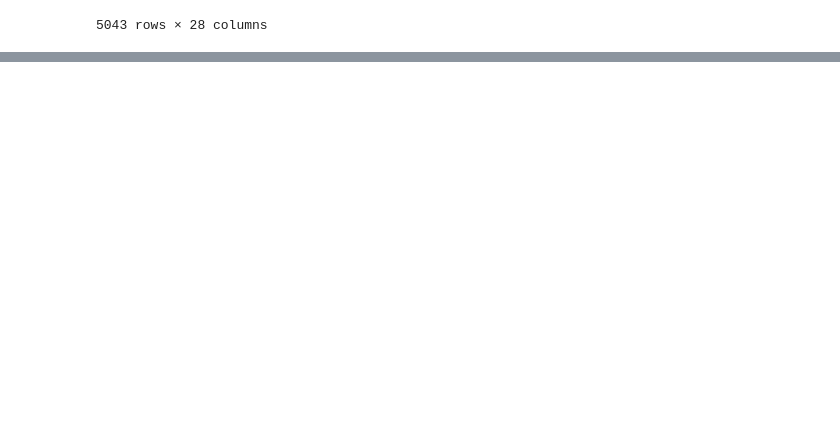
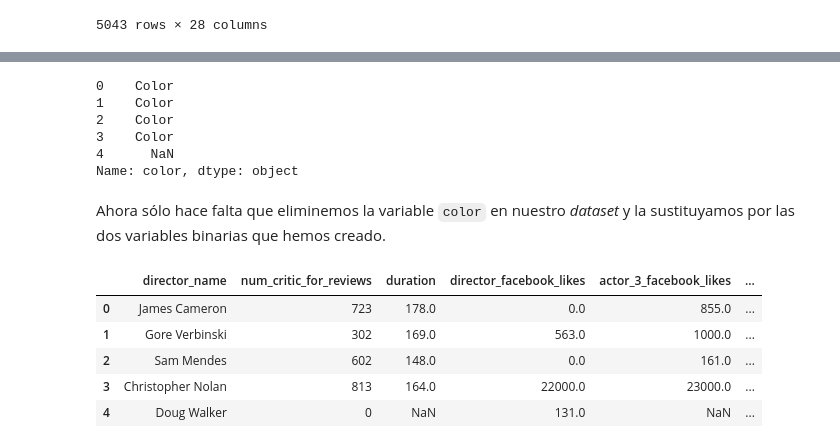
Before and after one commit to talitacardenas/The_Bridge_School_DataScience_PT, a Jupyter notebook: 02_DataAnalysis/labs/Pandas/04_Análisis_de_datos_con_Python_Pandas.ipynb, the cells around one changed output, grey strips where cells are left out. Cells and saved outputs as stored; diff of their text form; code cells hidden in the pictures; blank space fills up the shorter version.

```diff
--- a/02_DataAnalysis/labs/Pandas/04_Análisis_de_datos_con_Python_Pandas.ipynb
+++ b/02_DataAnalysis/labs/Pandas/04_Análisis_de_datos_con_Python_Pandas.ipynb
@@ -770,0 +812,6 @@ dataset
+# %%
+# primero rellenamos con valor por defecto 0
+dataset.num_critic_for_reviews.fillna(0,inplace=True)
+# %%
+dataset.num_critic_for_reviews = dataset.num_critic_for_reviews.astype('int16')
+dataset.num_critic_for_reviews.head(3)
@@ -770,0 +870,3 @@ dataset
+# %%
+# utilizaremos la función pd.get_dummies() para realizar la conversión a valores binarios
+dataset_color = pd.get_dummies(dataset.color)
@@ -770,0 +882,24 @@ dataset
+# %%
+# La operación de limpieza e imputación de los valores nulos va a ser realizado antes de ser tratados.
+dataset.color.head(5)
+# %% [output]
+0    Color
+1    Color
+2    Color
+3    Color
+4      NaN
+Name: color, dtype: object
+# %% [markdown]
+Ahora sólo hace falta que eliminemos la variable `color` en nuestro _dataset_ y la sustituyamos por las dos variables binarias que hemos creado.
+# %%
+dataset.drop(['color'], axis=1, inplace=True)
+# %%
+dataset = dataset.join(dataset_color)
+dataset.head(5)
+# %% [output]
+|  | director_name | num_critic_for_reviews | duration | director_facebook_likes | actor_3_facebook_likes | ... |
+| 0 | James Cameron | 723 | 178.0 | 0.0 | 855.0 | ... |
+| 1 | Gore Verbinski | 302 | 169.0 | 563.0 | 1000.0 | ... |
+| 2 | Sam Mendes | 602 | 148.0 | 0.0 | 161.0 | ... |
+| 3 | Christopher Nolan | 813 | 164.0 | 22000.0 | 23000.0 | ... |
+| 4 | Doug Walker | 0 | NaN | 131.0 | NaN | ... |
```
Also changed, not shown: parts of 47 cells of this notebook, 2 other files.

- **Exercise**
Look through the entries, and return every line that the word "changed" appears in.

- **Result of this task**
Before and after one commit to talitacardenas/The_Bridge_School_DataScience_PT, a Jupyter notebook: 02_DataAnalysis/labs/Pandas/04_Análisis_de_datos_con_Python_Pandas.ipynb, the cells around one changed output, grey strips where cells are left out. Cells and saved outputs as stored; diff of their text form; code cells hidden in the pictures; blank space fills up the shorter version.
Also changed, not shown: parts of 47 cells of this notebook, 2 other files.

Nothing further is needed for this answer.